Astronomers have discovered some of the most ancient stars in the Milky Way and tracked their positions and motions. This information has provided new insights into how our very own galaxy came to be 13 billion years ago. The very heart of the Milky Way has now been uncovered.
The researchers recently published a detailed understanding of how our galaxy evolved in its most exciting and chaotic period, roughly 11 billion years ago. They were able to track galaxy collisions that radically changed the Milky Way, bringing new stars and gas but also warping the disk of our galaxy where the spiral arms (including the one containing the solar system) are located.
The thin disk is 105,000 light-years across and no more than 1,500 light-years thick and still experiences star formation. There’s also a thick disk, enveloping much of the thin disk but with less density. At the center of the Milky Way, there is a bar-like structure that tends to host most of the older stars.

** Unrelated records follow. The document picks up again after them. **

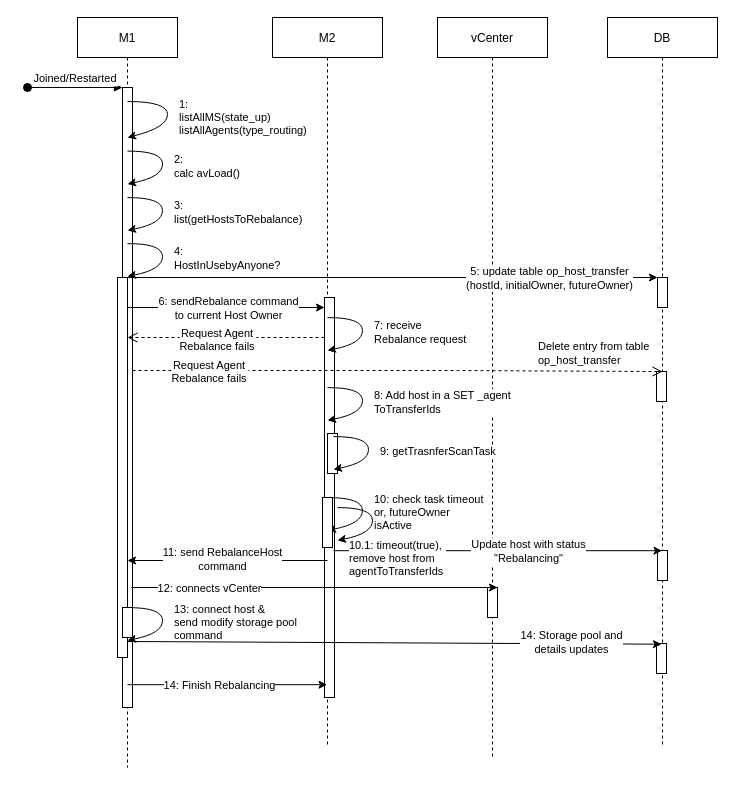
This is page "Sequence" (1 of 4) of AgentRebalance.drawio from abhinavpratapsingh85/Rovius, a draw.io file, before an edit. Source tidied: cells renumbered, new cells numbered last; positions are measured from the earlier drawing's top-left corner, leaving out a move shared by most shapes. Both pictures are drawn from the tidied source at 100%, with x=0, y=0 at pixel (27, 17).
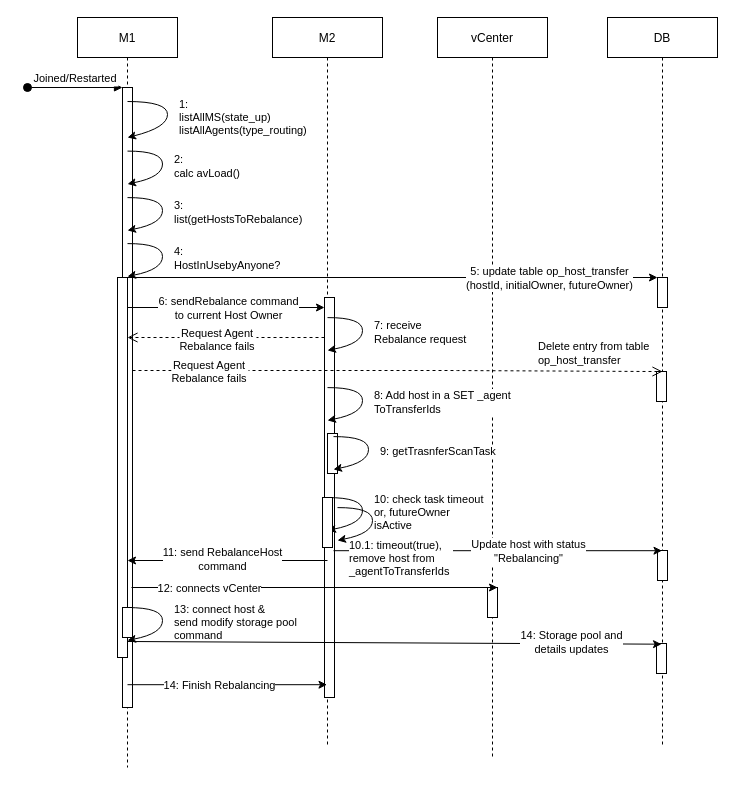
The same diagram, later.

What changed in the source:
```diff
@@
-    <mxCell id="55" value="10.1: timeout(true), &lt;br&gt;remove&amp;nbsp;host from &lt;br&gt;agentToTransferIds&amp;nbsp;" style="edgeLabel;html=1;align=left;verticalAlign=middle;" parent="1" vertex="1">
+    <mxCell id="55" value="10.1: timeout(true), &lt;br&gt;remove&amp;nbsp;host from &lt;br&gt;_agentToTransferIds&amp;nbsp;" style="edgeLabel;html=1;align=left;verticalAlign=middle;" parent="1" vertex="1">
       <mxGeometry x="320" y="540" as="geometry" />
     </mxCell>
```
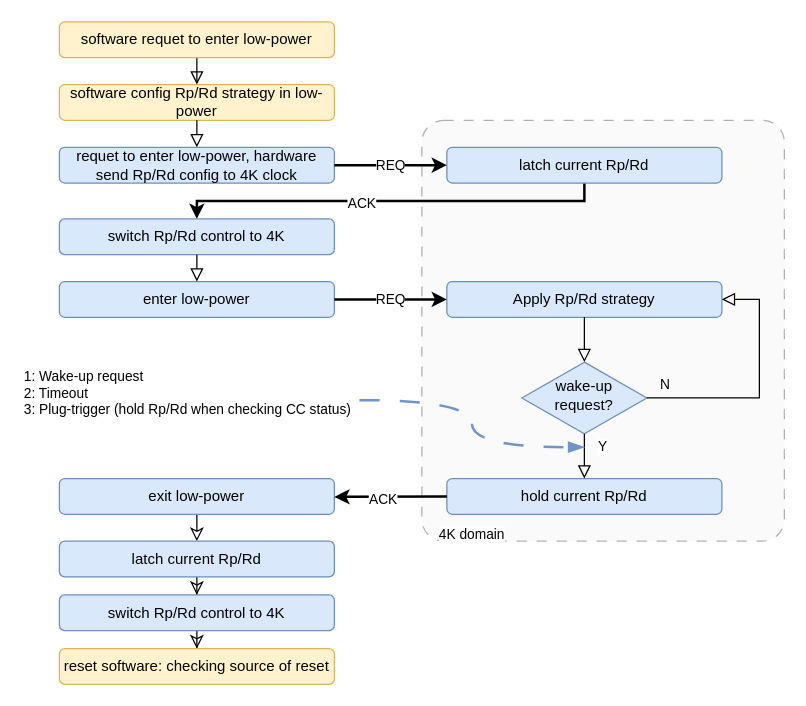
Before: pd_rp_rd_lp.drawio in Xhopo/test, a draw.io diagram. Source tidied: cells renumbered, new cells numbered last; positions are measured from the earlier drawing's top-left corner, leaving out a move shared by most shapes. Both pictures are drawn from the tidied source at 125%, with x=0, y=0 at pixel (21, 21).
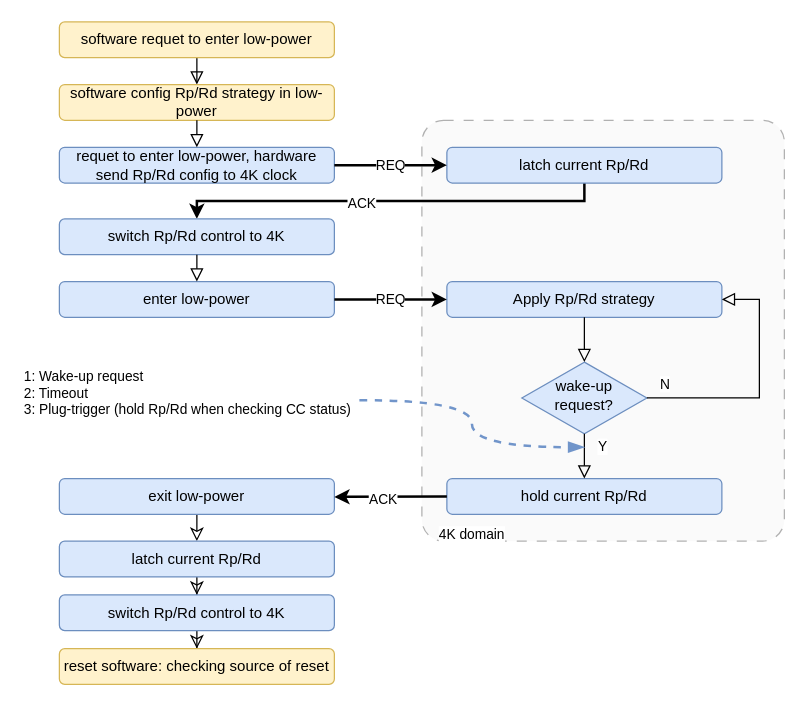
The same page after the edit.

Unchanged cells that the change refers to:
```xml
<mxCell id="20" value="Y" style="text;html=1;align=center;verticalAlign=middle;whiteSpace=wrap;rounded=0;fontFamily=Helvetica;fontSize=11;fontColor=default;labelBackgroundColor=default;" parent="1" vertex="1">
  <mxGeometry x="450" y="329.5" width="30" height="21.5" as="geometry" />
</mxCell>
<mxCell id="24" value="1: Wake-up request&lt;div&gt;2: Timeout&lt;/div&gt;&lt;div&gt;3: Plug-trigger (hold Rp/Rd when checking CC status)&lt;/div&gt;" style="text;html=1;align=left;verticalAlign=middle;whiteSpace=wrap;rounded=0;fontFamily=Helvetica;fontSize=11;fontColor=default;labelBackgroundColor=default;" parent="1" vertex="1">
  <mxGeometry y="286.5" width="270" height="21.5" as="geometry" />
</mxCell>
```

Change to the diagram source:
```diff
@@
-    <mxCell id="23" style="edgeStyle=orthogonalEdgeStyle;shape=connector;rounded=0;jettySize=auto;html=1;exitX=1;exitY=0.75;exitDx=0;exitDy=0;entryX=0;entryY=0.5;entryDx=0;entryDy=0;shadow=0;strokeColor=#7195CA;strokeWidth=2;align=center;verticalAlign=middle;fontFamily=Helvetica;fontSize=11;fontColor=default;labelBackgroundColor=default;endArrow=blockThin;endFill=1;endSize=8;curved=1;dashed=1;dashPattern=8 8;" parent="1" edge="1" source="24" target="20">
+    <mxCell id="23" style="edgeStyle=orthogonalEdgeStyle;shape=connector;rounded=0;jettySize=auto;html=1;exitX=1;exitY=0.75;exitDx=0;exitDy=0;entryX=0;entryY=0.5;entryDx=0;entryDy=0;shadow=0;strokeColor=#7195CA;strokeWidth=2;align=center;verticalAlign=middle;fontFamily=Helvetica;fontSize=11;fontColor=default;labelBackgroundColor=default;endArrow=blockThin;endFill=1;endSize=8;curved=1;dashed=1;" parent="1" edge="1" source="24" target="20">
       <mxGeometry relative="1" as="geometry" />
     </mxCell>
```
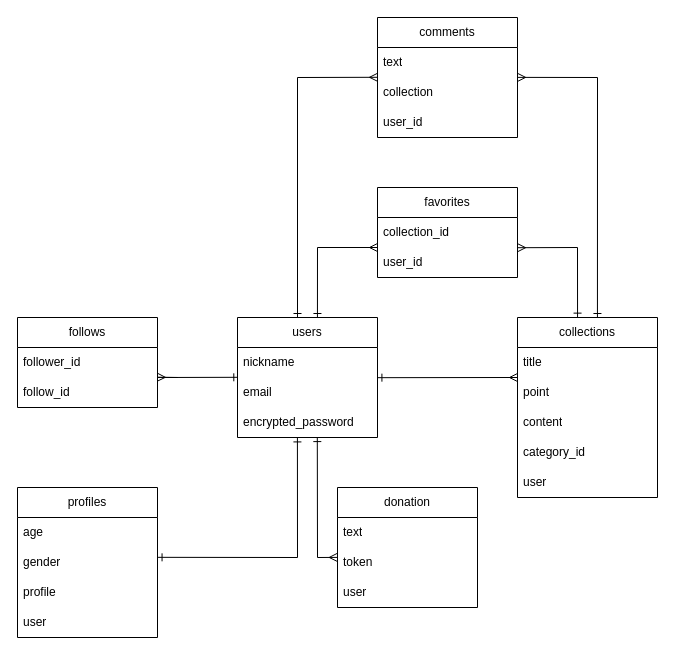
The draw.io diagram sousaku.dio in daizdag/own_works_app, before the edit. Source tidied: cells renumbered, new cells numbered last; positions are measured from the earlier drawing's top-left corner, leaving out a move shared by most shapes. Both pictures are drawn from the tidied source at 100%, with x=0, y=0 at pixel (17, 17).
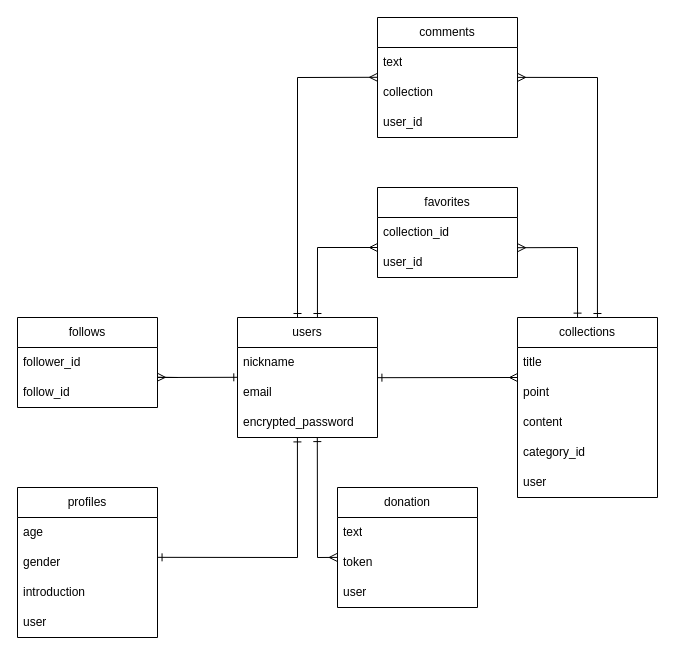
The same page after the edit.

Commit message (it also covers changes not shown here):
設計の変更

The change refers to these unchanged cells:
```xml
<mxCell id="33" value="profiles" style="swimlane;fontStyle=0;horizontal=1;startSize=30;whiteSpace=wrap;html=1;" parent="1" vertex="1">
  <mxGeometry y="470" width="140" height="150" as="geometry" />
</mxCell>
```

The edit, as a diff of the source:
```diff
@@
-    <mxCell id="36" value="profile" style="text;strokeColor=none;fillColor=none;align=left;verticalAlign=middle;spacingLeft=4;spacingRight=4;overflow=hidden;whiteSpace=wrap;html=1;" parent="33" vertex="1">
+    <mxCell id="36" value="introduction" style="text;strokeColor=none;fillColor=none;align=left;verticalAlign=middle;spacingLeft=4;spacingRight=4;overflow=hidden;whiteSpace=wrap;html=1;" parent="33" vertex="1">
       <mxGeometry y="90" width="140" height="30" as="geometry" />
     </mxCell>
```
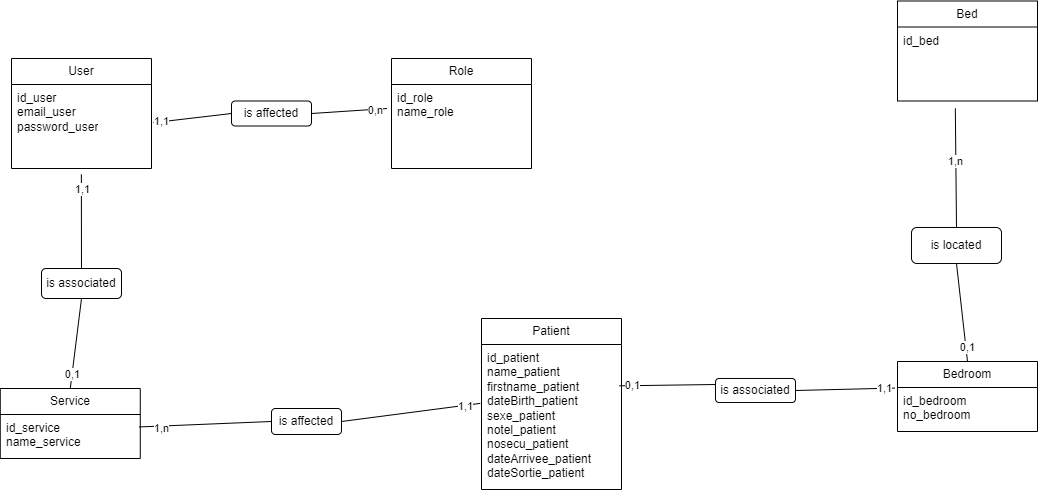
Before: Merise/Merise-MCD.drawio.png, a diagram exported from draw.io (florianpoteau/CDA-Hopital-Back). Source tidied: cells renumbered, new cells last; positions are measured from the earlier drawing's top-left corner, leaving out a move shared by most shapes.
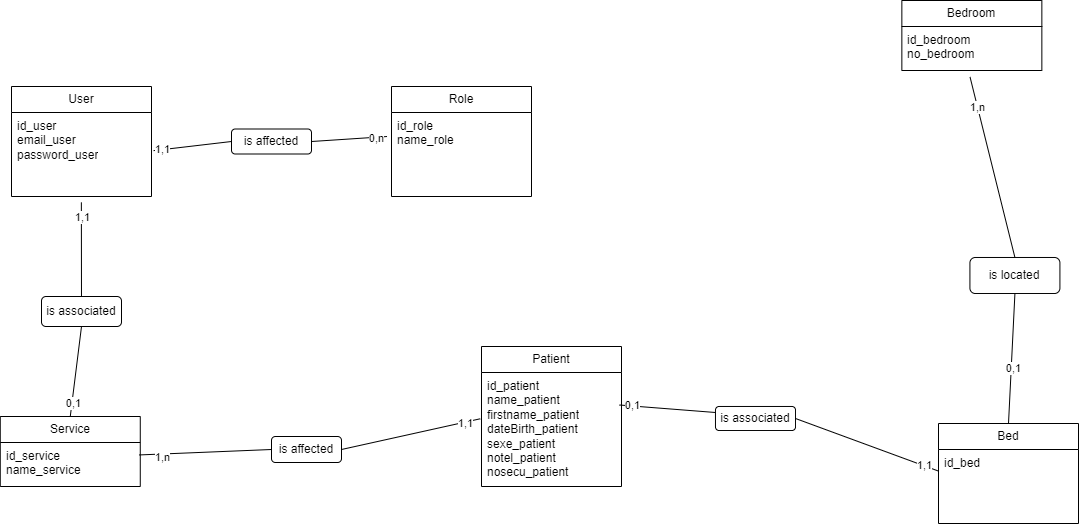
After the change.

Commit message:
docs(UML MERISE) changement sur le mcd, mld, mpd et diagramme de classe

What changed in the source:
```diff
@@ -3,13 +3,13 @@
     <mxCell id="0" />
     <mxCell id="1" parent="0" />
     <mxCell id="2" value="Bedroom" style="swimlane;fontStyle=0;horizontal=1;startSize=26;fillColor=none;whiteSpace=wrap;html=1;" parent="1" vertex="1">
-      <mxGeometry x="897" y="361" width="140" height="70" as="geometry" />
+      <mxGeometry x="901.3" y="-28" width="140" height="70" as="geometry" />
     </mxCell>
     <mxCell id="3" value="id_bedroom&lt;div&gt;no_bedroom&lt;/div&gt;" style="text;strokeColor=none;fillColor=none;align=left;verticalAlign=top;spacingLeft=4;spacingRight=4;overflow=hidden;points=[[0,0.5],[1,0.5]];portConstraint=eastwest;whiteSpace=wrap;html=1;" parent="2" vertex="1">
       <mxGeometry y="26" width="140" height="44" as="geometry" />
     </mxCell>
     <mxCell id="4" value="Bed" style="swimlane;fontStyle=0;horizontal=1;startSize=26;fillColor=none;whiteSpace=wrap;html=1;" parent="1" vertex="1">
-      <mxGeometry x="897" y="0.5" width="140" height="100" as="geometry" />
+      <mxGeometry x="938" y="395" width="140" height="100" as="geometry" />
     </mxCell>
     <mxCell id="5" value="id_bed" style="text;strokeColor=none;fillColor=none;align=left;verticalAlign=top;spacingLeft=4;spacingRight=4;overflow=hidden;points=[[0,0.5],[1,0.5]];portConstraint=eastwest;whiteSpace=wrap;html=1;" parent="4" vertex="1">
       <mxGeometry y="26" width="140" height="74" as="geometry" />
@@ -27,10 +27,10 @@
       <mxGeometry y="26" width="140" height="44" as="geometry" />
     </mxCell>
     <mxCell id="10" value="Patient" style="swimlane;fontStyle=0;horizontal=1;startSize=26;fillColor=none;whiteSpace=wrap;html=1;" parent="1" vertex="1">
-      <mxGeometry x="481" y="318" width="140" height="171" as="geometry" />
+      <mxGeometry x="481" y="318" width="140" height="140" as="geometry" />
     </mxCell>
-    <mxCell id="11" value="id_patient&lt;div&gt;name_patient&lt;/div&gt;&lt;div&gt;firstname_patient&lt;/div&gt;&lt;div&gt;dateBirth_patient&lt;/div&gt;&lt;div&gt;sexe_patient&lt;/div&gt;&lt;div&gt;notel_patient&lt;/div&gt;&lt;div&gt;nosecu_patient&lt;/div&gt;&lt;div&gt;dateArrivee_patient&lt;/div&gt;&lt;div&gt;dateSortie_patient&lt;/div&gt;&lt;div&gt;&lt;br&gt;&lt;/div&gt;" style="text;strokeColor=none;fillColor=none;align=left;verticalAlign=top;spacingLeft=4;spacingRight=4;overflow=hidden;points=[[0,0.5],[1,0.5]];portConstraint=eastwest;whiteSpace=wrap;html=1;" parent="10" vertex="1">
-      <mxGeometry y="26" width="140" height="145" as="geometry" />
+    <mxCell id="11" value="id_patient&lt;div&gt;name_patient&lt;/div&gt;&lt;div&gt;firstname_patient&lt;/div&gt;&lt;div&gt;dateBirth_patient&lt;/div&gt;&lt;div&gt;sexe_patient&lt;/div&gt;&lt;div&gt;notel_patient&lt;/div&gt;&lt;div&gt;nosecu_patient&lt;/div&gt;&lt;div&gt;&lt;br&gt;&lt;/div&gt;" style="text;strokeColor=none;fillColor=none;align=left;verticalAlign=top;spacingLeft=4;spacingRight=4;overflow=hidden;points=[[0,0.5],[1,0.5]];portConstraint=eastwest;whiteSpace=wrap;html=1;" parent="10" vertex="1">
+      <mxGeometry y="26" width="140" height="114" as="geometry" />
     </mxCell>
     <mxCell id="12" value="is affected" style="rounded=1;whiteSpace=wrap;html=1;" parent="1" vertex="1">
       <mxGeometry x="271" y="408" width="70" height="26" as="geometry" />
@@ -48,18 +48,18 @@
       <mxGeometry x="-0.68" y="-2" relative="1" as="geometry" />
     </mxCell>
     <mxCell id="17" value="is located" style="rounded=1;whiteSpace=wrap;html=1;" parent="1" vertex="1">
-      <mxGeometry x="911" y="227" width="90" height="36" as="geometry" />
+      <mxGeometry x="969.4" y="229" width="90" height="36" as="geometry" />
     </mxCell>
-    <mxCell id="18" style="endArrow=none;html=1;rounded=0;exitX=0.5;exitY=0;exitDx=0;exitDy=0;entryX=0.413;entryY=1.1;entryDx=0;entryDy=0;entryPerimeter=0;" parent="1" edge="1" source="17" target="5">
+    <mxCell id="18" style="endArrow=none;html=1;rounded=0;entryX=0.5;entryY=0;entryDx=0;entryDy=0;exitX=0.5;exitY=1;exitDx=0;exitDy=0;" parent="1" edge="1" source="17" target="4">
       <mxGeometry relative="1" as="geometry" />
     </mxCell>
-    <mxCell id="19" value="1,n" style="edgeLabel;html=1;align=center;verticalAlign=middle;" parent="18" vertex="1">
+    <mxCell id="19" value="0,1" style="edgeLabel;html=1;align=center;verticalAlign=middle;" parent="18" vertex="1">
       <mxGeometry x="0.14" y="1" relative="1" as="geometry" />
     </mxCell>
-    <mxCell id="20" style="endArrow=none;html=1;rounded=0;exitX=0.5;exitY=0;exitDx=0;exitDy=0;entryX=0.5;entryY=1;entryDx=0;entryDy=0;" parent="1" edge="1" source="2" target="17">
+    <mxCell id="20" style="endArrow=none;html=1;rounded=0;entryX=0.5;entryY=0;entryDx=0;entryDy=0;exitX=0.487;exitY=1.147;exitDx=0;exitDy=0;exitPerimeter=0;" parent="1" edge="1" source="3" target="17">
       <mxGeometry relative="1" as="geometry" />
     </mxCell>
-    <mxCell id="21" value="0,1" style="edgeLabel;html=1;align=center;verticalAlign=middle;" parent="20" vertex="1">
+    <mxCell id="21" value="1,n" style="edgeLabel;html=1;align=center;verticalAlign=middle;" parent="20" vertex="1">
       <mxGeometry x="-0.69" y="-1" relative="1" as="geometry" />
     </mxCell>
     <mxCell id="22" value="is associated" style="rounded=1;whiteSpace=wrap;html=1;" parent="1" vertex="1">
@@ -71,7 +71,7 @@
     <mxCell id="24" value="0,1" style="edgeLabel;html=1;align=center;verticalAlign=middle;" parent="23" vertex="1">
       <mxGeometry x="0.73" y="-1" relative="1" as="geometry" />
     </mxCell>
-    <mxCell id="25" style="endArrow=none;html=1;rounded=0;exitX=-0.019;exitY=0.013;exitDx=0;exitDy=0;entryX=1;entryY=0.5;entryDx=0;entryDy=0;exitPerimeter=0;" parent="1" edge="1" source="3" target="22">
+    <mxCell id="25" style="endArrow=none;html=1;rounded=0;exitX=-0.001;exitY=0.291;exitDx=0;exitDy=0;entryX=1;entryY=0.5;entryDx=0;entryDy=0;exitPerimeter=0;" parent="1" edge="1" source="5" target="22">
       <mxGeometry relative="1" as="geometry" />
     </mxCell>
     <mxCell id="26" value="1,1" style="edgeLabel;html=1;align=center;verticalAlign=middle;" parent="25" vertex="1">
```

However, the earlier work showed that the thick disk was there from almost the very beginning. We can’t simply point to the core and say that was the beginning of the Milky Way. Simulations suggested, based on our best understanding of the history of our galaxy, that three or four protogalaxies must have formed near each other. They interacted and merged in a compact core of no more than a few thousand light-years apart. That’s the heart upon which, through merger and gas flow, the whole Milky Way formed around.
To hunt for this ancient grouping, the team had to use data from the European Space Agency’s Gaia Satellite to study red giants. These stars are very bright, so it allowed the team to see further – but that is only half the battle. To understand the age of a star, an astronomer looks at how "polluted" it is. The very first generation of stars was made just by hydrogen and helium, and as they went supernova they spread all the other elements (referred to as the "metals" in astronomy), so each new generation has higher and higher metallicity.
Gaia data is vast but not super detailed when it comes to extracting metallicity, so the team trained a machine learning algorithm to go through a specific subset of Gaia data and analyze it to make it better. The subset had already well-known metallicity from the APOGEE program, so when the artificial intelligence learned how to extract the right answer it was deployed on the full Gaia data set of over two million red giants.
From there, the team was able to find the metal-poorest, most ancient stars, all older than 12.5 billion years and all within 30,000 light-years from the center of the Milky Way. These objects were there in the early years and could tell us much more.
The team hopes to study them in more detail to understand their chemical evolution and their motion. This could answer more questions about the formation of the Milky Way, including how many protogalaxies clumped and merged together.
The intriguing study was published in The Astrophysical Journal.